| Instructions to follow |
Check each line of the entries below for the string "document" and state how many lines have it, with no other text.

| Collection entries |
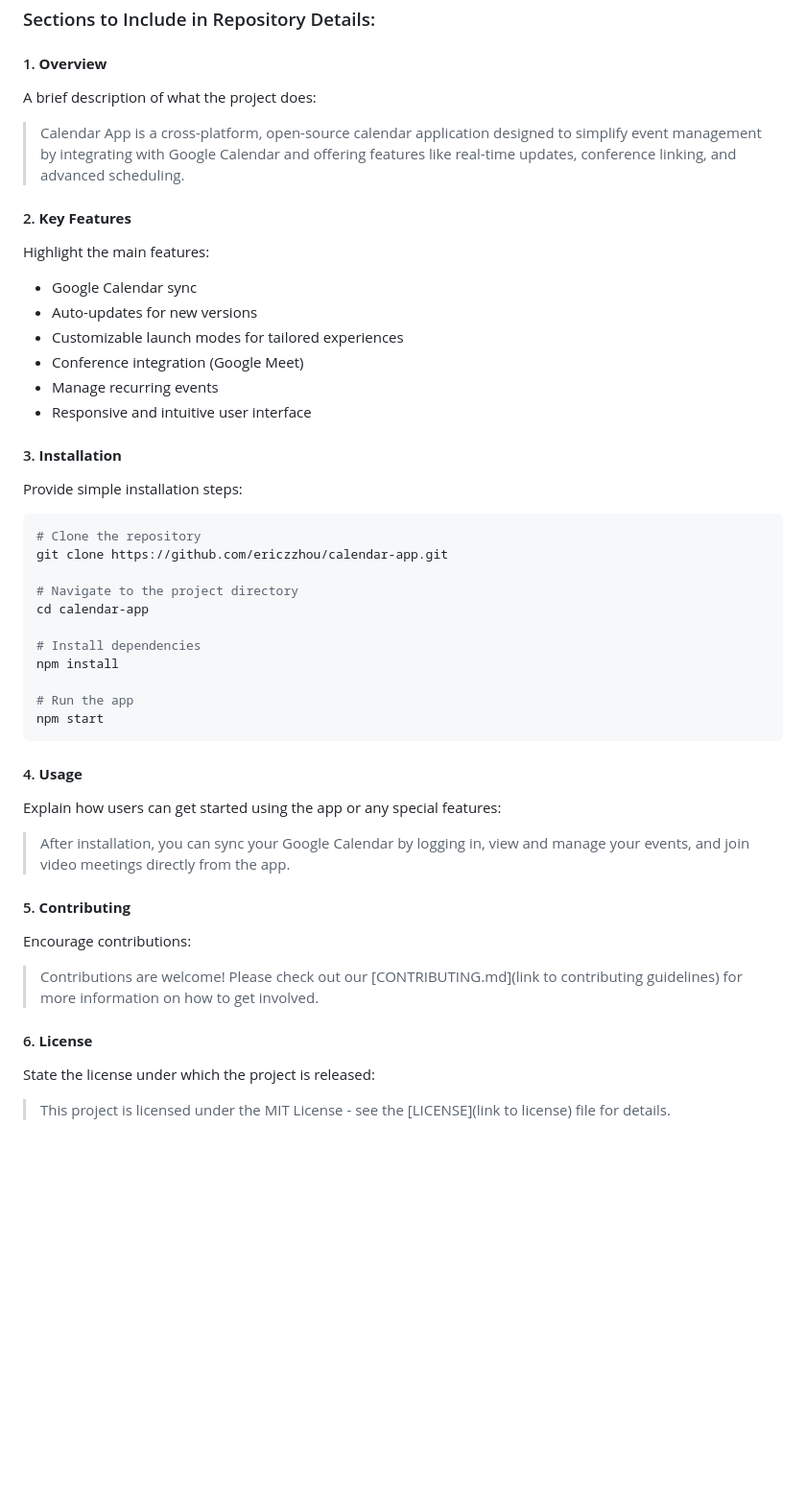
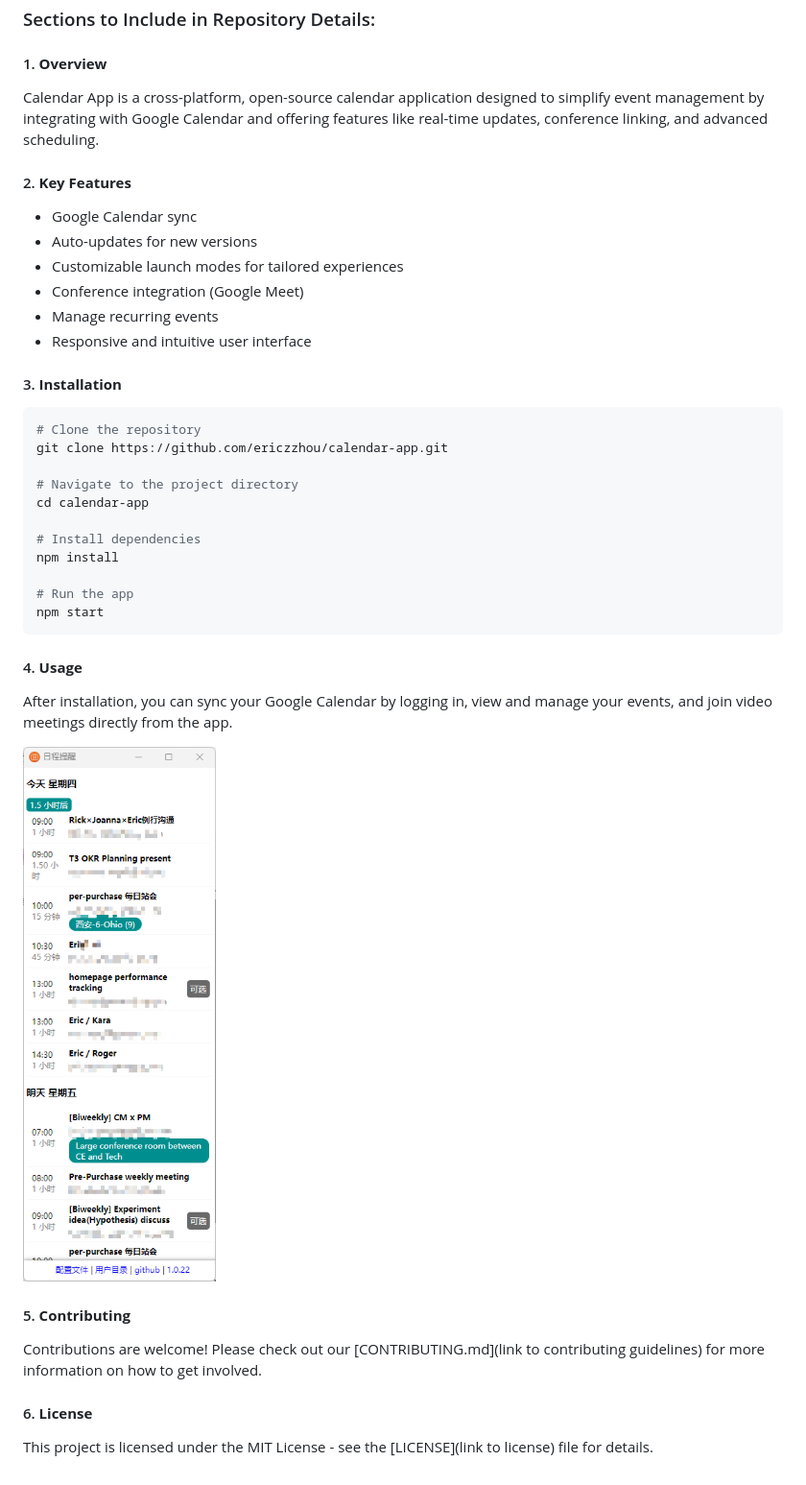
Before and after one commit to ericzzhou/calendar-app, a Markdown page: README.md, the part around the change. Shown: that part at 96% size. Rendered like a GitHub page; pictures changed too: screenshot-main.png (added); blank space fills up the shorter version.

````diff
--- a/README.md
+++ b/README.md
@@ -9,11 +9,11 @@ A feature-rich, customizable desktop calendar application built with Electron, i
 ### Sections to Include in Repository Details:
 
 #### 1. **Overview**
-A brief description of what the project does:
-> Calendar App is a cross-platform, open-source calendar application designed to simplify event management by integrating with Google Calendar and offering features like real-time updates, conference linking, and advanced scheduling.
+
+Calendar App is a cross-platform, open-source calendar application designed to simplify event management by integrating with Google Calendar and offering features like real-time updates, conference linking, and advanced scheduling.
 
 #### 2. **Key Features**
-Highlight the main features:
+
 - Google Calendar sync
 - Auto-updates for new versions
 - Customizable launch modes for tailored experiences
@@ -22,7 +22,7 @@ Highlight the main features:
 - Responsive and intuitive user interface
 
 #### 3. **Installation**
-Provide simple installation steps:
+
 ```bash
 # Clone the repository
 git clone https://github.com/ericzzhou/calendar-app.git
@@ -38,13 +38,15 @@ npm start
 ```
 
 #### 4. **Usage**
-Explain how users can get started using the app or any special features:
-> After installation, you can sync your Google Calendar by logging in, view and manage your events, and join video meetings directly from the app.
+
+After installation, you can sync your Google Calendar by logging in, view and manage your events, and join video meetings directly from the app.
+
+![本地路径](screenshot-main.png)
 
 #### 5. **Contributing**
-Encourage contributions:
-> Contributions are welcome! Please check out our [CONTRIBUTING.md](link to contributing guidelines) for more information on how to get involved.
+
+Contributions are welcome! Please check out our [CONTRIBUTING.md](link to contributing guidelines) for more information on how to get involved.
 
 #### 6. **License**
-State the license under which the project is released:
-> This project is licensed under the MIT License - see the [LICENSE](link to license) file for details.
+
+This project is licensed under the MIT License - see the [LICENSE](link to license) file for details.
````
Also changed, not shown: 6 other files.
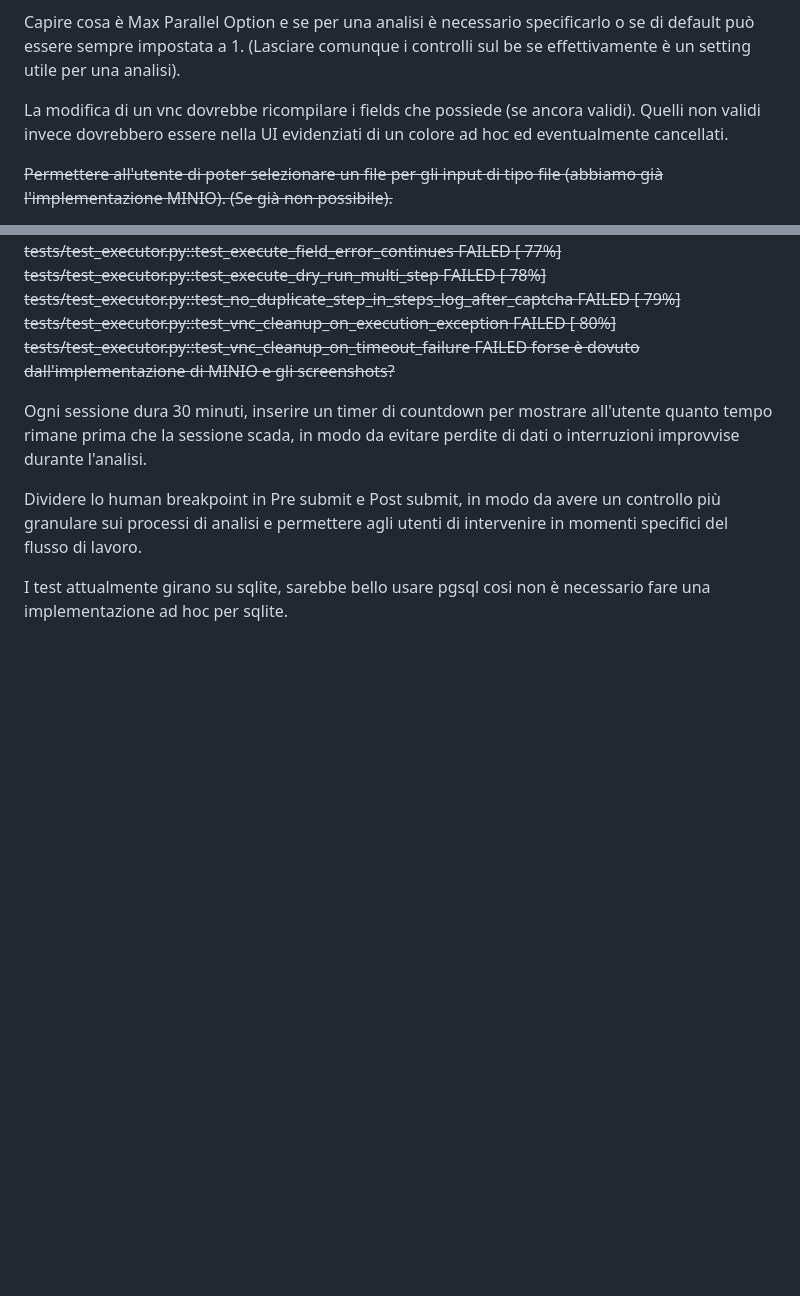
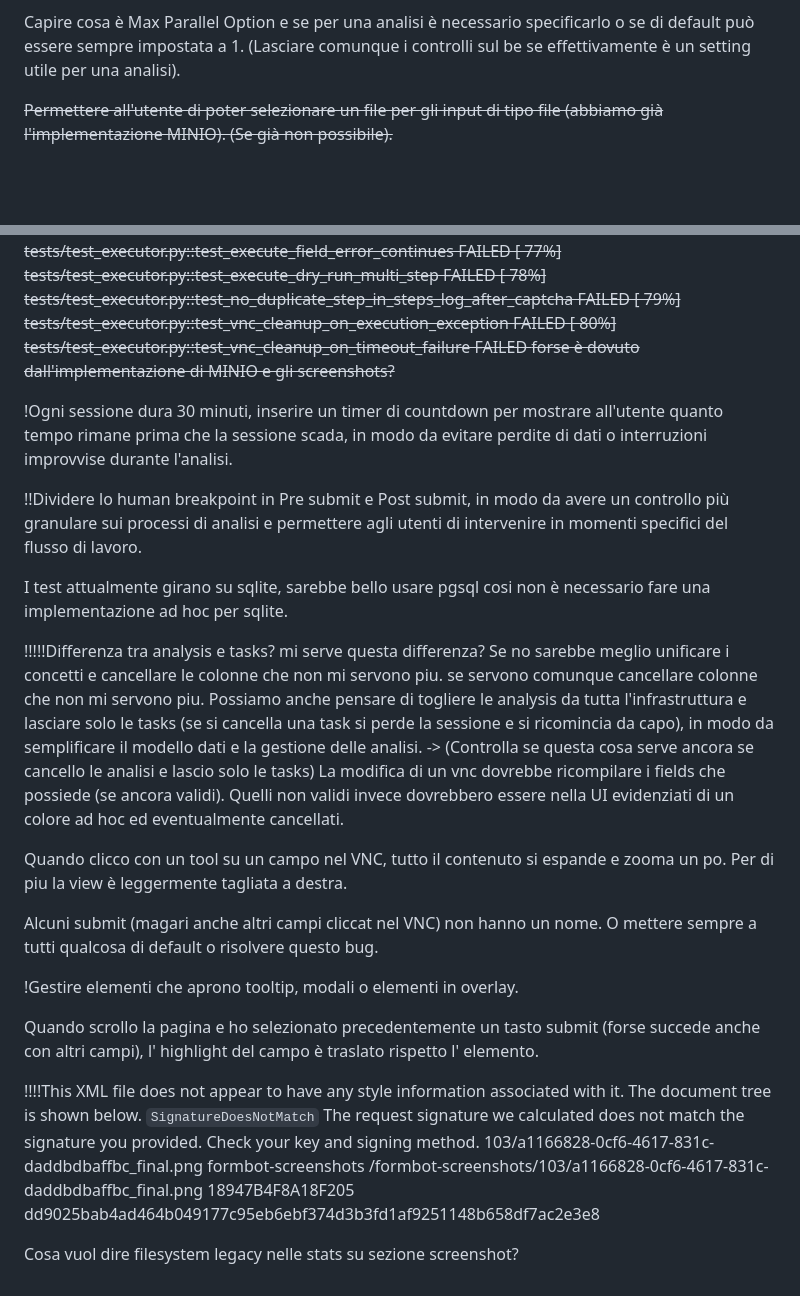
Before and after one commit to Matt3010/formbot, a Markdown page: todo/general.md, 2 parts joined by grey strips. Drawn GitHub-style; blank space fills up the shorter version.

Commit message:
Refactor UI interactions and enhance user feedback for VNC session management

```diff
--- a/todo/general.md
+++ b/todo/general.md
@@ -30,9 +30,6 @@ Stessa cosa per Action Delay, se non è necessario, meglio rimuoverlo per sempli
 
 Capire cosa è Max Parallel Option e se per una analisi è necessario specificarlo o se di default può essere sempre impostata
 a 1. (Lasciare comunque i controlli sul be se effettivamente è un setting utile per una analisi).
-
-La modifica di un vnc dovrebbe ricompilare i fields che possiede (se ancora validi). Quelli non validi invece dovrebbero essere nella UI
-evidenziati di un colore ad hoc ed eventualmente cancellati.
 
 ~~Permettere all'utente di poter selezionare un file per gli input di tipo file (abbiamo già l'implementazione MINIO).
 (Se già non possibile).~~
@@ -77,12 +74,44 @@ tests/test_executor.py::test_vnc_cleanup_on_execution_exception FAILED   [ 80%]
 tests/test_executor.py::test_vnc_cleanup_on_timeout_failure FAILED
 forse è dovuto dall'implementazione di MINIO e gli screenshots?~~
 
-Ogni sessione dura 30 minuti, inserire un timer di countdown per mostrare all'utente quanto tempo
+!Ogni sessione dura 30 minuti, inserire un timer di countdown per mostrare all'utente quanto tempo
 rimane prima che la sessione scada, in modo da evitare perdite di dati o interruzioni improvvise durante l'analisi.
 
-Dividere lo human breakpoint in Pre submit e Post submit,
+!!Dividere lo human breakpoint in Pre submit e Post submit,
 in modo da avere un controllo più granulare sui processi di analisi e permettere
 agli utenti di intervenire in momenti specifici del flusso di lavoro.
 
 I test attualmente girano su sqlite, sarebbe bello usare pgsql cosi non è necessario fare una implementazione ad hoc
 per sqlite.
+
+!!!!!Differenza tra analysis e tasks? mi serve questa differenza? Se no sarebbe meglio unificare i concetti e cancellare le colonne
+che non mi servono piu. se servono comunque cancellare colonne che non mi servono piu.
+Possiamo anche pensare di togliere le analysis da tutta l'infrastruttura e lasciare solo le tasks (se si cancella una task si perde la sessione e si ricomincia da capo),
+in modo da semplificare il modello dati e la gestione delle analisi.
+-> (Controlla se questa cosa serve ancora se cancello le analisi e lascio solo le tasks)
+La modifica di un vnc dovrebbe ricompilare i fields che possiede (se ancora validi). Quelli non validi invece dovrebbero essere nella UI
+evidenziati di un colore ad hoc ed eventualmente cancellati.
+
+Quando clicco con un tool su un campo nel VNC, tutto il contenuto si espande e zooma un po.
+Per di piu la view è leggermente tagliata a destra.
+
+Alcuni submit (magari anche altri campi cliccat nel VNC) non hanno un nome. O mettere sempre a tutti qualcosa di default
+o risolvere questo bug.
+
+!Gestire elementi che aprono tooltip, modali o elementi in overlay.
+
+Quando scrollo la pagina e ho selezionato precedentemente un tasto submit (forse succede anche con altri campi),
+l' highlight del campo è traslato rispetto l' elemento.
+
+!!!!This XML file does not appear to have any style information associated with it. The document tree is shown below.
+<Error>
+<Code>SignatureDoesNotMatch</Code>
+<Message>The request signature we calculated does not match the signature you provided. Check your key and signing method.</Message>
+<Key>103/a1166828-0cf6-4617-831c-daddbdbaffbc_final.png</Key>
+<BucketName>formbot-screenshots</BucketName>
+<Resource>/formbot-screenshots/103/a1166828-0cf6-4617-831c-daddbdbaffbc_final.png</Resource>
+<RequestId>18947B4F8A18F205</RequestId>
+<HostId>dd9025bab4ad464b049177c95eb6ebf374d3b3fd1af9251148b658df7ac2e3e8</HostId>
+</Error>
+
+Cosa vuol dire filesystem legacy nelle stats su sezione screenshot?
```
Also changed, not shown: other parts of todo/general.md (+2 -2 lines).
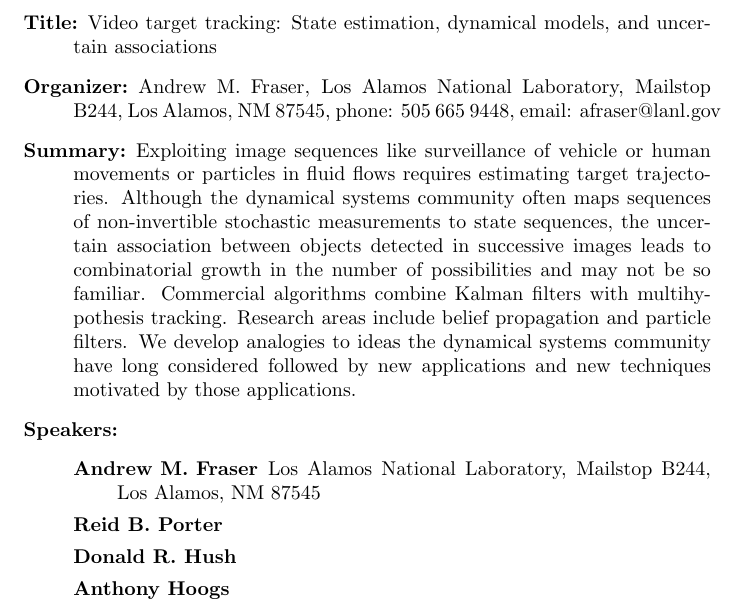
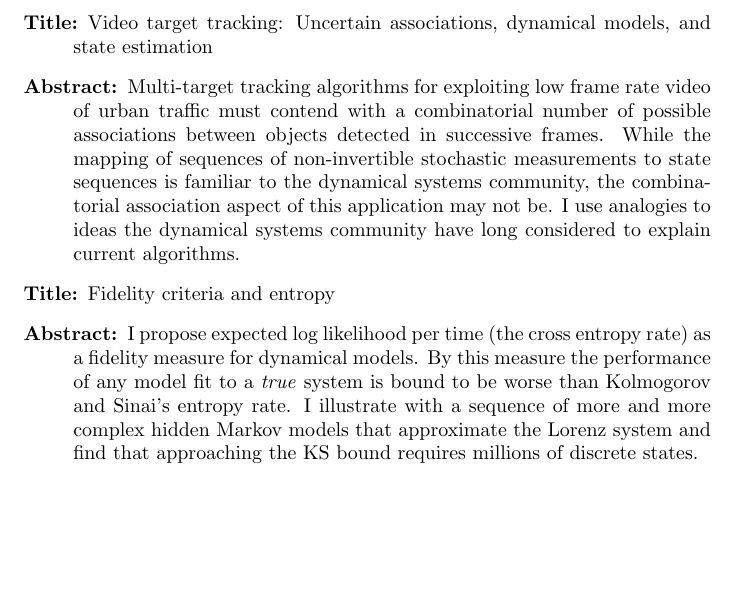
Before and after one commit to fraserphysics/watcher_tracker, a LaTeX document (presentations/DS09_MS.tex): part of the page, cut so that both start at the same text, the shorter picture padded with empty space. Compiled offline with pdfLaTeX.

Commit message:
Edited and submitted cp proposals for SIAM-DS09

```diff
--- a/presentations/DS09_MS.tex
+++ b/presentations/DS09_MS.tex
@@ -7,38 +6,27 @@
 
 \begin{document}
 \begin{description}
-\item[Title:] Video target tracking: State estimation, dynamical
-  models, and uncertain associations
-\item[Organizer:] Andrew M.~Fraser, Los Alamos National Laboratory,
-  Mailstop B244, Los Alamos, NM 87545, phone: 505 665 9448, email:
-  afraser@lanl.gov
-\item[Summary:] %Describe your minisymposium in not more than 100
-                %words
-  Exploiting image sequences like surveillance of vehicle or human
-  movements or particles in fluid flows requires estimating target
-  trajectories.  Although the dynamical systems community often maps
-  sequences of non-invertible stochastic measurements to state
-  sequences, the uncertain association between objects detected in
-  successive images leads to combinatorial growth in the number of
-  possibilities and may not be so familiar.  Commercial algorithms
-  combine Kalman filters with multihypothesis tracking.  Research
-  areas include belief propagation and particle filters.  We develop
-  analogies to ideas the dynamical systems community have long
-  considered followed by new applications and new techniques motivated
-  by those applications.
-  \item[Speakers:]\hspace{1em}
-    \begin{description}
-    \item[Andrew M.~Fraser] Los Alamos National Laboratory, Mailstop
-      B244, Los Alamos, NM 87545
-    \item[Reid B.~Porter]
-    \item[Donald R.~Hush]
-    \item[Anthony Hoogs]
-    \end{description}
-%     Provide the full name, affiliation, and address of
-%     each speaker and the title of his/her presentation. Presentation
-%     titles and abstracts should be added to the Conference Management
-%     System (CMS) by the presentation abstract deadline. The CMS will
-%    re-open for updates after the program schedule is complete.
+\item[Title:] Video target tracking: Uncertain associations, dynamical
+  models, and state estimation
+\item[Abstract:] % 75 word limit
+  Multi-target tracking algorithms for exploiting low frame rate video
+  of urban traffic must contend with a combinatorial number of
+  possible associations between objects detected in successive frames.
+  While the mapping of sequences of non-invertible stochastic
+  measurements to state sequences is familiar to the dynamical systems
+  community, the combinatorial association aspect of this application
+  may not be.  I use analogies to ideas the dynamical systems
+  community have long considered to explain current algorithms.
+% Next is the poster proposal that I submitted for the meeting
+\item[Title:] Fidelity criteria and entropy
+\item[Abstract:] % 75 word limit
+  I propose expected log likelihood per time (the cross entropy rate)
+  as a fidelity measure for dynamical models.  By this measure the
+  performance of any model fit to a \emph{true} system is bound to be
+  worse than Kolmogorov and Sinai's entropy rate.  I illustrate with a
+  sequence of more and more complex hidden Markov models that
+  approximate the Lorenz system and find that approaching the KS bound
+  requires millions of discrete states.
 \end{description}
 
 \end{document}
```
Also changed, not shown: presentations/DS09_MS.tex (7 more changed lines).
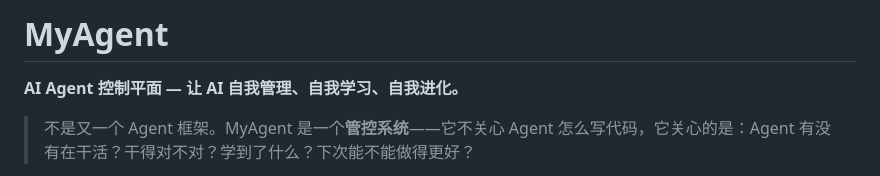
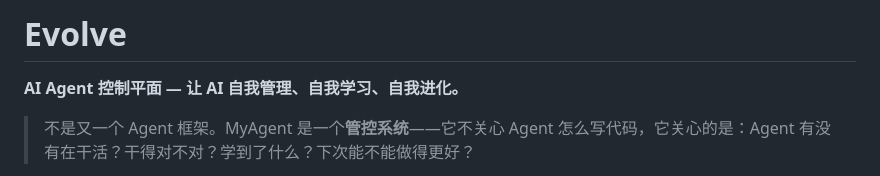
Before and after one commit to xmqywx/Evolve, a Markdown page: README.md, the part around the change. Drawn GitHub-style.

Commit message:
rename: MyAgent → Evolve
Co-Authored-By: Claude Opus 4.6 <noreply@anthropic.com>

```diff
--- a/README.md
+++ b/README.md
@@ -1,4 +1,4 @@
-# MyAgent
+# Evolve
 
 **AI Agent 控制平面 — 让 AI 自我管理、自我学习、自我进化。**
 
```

| Written answer |
4